Records for the exercise Start Marker
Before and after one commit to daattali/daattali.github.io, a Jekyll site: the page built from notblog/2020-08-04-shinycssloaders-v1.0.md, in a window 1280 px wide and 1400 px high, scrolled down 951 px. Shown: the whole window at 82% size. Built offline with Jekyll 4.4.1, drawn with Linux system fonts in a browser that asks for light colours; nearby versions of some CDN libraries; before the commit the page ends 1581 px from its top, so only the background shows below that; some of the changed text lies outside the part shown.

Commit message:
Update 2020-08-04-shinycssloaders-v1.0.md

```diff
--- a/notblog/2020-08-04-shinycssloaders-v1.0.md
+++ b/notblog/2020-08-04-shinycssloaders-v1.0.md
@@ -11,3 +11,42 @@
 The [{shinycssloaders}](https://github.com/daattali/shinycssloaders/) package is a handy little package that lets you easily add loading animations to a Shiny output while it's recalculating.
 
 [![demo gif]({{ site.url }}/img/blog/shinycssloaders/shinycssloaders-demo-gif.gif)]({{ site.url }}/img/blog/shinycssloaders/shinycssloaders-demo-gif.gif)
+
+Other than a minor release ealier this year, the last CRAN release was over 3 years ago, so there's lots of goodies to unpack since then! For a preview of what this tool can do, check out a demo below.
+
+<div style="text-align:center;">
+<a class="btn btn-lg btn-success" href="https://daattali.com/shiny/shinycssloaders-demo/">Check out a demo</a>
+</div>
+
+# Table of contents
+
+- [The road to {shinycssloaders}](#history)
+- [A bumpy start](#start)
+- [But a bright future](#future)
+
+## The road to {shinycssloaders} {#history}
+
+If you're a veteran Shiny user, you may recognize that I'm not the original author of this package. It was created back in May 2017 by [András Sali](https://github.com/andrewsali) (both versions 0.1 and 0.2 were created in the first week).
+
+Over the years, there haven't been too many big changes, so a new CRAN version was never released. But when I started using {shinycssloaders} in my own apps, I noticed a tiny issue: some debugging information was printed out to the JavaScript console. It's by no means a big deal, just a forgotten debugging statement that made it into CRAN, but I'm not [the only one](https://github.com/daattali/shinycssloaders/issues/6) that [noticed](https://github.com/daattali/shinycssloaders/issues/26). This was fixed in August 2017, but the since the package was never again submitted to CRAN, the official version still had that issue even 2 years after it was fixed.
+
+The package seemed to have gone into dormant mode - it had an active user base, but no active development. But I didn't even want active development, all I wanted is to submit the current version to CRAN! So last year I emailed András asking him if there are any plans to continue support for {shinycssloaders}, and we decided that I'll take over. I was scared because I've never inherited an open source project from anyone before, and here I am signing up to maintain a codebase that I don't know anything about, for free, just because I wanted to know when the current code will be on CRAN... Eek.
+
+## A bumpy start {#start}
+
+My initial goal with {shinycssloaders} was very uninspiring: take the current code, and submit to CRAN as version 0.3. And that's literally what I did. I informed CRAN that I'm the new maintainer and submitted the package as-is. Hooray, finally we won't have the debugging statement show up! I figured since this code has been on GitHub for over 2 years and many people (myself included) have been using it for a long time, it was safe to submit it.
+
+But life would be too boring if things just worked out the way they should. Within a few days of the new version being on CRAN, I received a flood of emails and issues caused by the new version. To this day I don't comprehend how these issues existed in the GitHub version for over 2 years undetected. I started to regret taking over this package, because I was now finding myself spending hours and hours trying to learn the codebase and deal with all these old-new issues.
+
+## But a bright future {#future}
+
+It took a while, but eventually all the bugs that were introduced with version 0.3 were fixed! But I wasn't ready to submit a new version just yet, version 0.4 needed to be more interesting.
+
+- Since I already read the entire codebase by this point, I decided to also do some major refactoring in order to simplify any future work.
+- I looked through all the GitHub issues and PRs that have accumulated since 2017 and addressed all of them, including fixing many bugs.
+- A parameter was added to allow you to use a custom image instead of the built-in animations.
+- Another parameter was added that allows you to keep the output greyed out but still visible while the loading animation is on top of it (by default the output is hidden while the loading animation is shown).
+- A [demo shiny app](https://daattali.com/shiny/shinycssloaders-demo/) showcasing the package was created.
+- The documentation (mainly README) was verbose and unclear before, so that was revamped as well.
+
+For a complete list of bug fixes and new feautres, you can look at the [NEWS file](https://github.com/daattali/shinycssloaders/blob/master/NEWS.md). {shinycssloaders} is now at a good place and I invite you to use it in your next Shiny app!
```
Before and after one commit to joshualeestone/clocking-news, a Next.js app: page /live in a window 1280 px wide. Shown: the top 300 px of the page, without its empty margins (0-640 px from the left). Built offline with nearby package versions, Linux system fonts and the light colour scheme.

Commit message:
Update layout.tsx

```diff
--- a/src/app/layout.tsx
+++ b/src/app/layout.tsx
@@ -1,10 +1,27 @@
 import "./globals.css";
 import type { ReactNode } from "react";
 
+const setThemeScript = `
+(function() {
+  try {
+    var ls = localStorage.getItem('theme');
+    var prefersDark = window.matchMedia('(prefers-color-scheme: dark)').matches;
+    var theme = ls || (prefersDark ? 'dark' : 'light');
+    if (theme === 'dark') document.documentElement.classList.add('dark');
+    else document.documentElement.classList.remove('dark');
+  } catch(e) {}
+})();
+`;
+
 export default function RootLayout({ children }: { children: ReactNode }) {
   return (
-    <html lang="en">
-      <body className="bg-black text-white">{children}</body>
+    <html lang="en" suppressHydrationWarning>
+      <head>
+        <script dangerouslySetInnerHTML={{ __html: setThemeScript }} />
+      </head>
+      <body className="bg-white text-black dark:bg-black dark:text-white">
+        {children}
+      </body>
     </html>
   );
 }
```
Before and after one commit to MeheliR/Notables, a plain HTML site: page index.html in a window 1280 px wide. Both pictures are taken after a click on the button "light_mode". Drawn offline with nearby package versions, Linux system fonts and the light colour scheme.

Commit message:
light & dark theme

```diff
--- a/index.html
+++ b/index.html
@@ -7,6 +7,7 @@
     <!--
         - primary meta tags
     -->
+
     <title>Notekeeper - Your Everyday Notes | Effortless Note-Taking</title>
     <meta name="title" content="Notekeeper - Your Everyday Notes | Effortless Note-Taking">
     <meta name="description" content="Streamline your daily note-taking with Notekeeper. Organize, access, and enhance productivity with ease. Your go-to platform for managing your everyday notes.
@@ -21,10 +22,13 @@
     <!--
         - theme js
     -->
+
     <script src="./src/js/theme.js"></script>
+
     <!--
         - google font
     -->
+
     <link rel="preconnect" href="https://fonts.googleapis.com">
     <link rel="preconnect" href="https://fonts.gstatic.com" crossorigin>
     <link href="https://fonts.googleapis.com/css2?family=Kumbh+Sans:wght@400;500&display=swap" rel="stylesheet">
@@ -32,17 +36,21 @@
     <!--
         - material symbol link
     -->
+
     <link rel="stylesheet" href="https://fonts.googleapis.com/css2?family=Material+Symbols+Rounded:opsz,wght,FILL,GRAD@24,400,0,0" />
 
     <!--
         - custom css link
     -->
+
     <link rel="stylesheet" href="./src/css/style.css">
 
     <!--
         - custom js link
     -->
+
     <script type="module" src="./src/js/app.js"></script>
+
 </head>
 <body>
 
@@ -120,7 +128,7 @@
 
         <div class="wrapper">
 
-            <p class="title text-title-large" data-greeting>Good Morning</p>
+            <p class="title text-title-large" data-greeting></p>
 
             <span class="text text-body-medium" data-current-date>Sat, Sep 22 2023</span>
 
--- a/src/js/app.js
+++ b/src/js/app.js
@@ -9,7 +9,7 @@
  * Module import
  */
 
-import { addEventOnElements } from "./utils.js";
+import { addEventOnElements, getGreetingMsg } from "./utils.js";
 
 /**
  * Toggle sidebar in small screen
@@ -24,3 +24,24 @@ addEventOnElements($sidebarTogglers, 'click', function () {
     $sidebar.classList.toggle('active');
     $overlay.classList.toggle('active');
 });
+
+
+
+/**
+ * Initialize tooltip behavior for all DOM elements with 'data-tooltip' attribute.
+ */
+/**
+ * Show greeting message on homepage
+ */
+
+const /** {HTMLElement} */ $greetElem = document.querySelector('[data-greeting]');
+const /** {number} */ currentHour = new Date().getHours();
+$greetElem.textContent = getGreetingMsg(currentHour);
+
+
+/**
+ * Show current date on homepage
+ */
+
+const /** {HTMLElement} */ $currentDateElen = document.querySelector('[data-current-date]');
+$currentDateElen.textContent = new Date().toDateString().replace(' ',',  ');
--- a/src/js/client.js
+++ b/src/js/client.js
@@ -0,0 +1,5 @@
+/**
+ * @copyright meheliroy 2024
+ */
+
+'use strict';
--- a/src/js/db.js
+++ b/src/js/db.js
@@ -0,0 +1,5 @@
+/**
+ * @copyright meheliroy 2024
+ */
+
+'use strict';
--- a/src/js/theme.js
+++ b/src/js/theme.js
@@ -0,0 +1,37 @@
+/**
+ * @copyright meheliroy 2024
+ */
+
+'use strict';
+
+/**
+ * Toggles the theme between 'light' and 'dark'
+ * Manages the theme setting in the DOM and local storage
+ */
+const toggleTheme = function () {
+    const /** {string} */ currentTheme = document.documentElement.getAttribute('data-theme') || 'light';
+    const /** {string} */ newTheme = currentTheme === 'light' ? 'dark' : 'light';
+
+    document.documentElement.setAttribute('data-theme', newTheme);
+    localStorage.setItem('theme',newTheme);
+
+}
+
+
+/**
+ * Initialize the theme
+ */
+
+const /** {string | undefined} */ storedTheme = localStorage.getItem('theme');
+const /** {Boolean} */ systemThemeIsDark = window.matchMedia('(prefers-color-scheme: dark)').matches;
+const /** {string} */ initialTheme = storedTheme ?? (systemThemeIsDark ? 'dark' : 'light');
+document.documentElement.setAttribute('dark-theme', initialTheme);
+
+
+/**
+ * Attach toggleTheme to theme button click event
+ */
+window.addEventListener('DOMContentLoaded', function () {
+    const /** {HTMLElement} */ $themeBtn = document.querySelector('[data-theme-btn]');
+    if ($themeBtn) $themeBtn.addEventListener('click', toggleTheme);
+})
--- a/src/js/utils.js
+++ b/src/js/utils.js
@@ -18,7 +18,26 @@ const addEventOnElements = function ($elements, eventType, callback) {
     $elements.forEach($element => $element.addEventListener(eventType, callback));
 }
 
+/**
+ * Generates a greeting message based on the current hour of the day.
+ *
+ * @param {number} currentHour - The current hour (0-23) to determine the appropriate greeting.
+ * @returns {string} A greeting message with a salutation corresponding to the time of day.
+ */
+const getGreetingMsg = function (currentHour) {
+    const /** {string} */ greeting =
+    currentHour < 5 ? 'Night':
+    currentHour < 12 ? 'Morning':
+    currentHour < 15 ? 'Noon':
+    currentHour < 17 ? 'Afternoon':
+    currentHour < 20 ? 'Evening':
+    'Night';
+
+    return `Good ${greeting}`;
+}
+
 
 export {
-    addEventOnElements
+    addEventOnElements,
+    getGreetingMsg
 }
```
Records for the exercise End Marker
Check each line above for the string "addEventOnElements" and copy those that have it.

-import { addEventOnElements } from "./utils.js";
+import { addEventOnElements, getGreetingMsg } from "./utils.js";
@@ -24,3 +24,24 @@ addEventOnElements($sidebarTogglers, 'click', function () {
@@ -18,7 +18,26 @@ const addEventOnElements = function ($elements, eventType, callback) {
-    addEventOnElements
+    addEventOnElements,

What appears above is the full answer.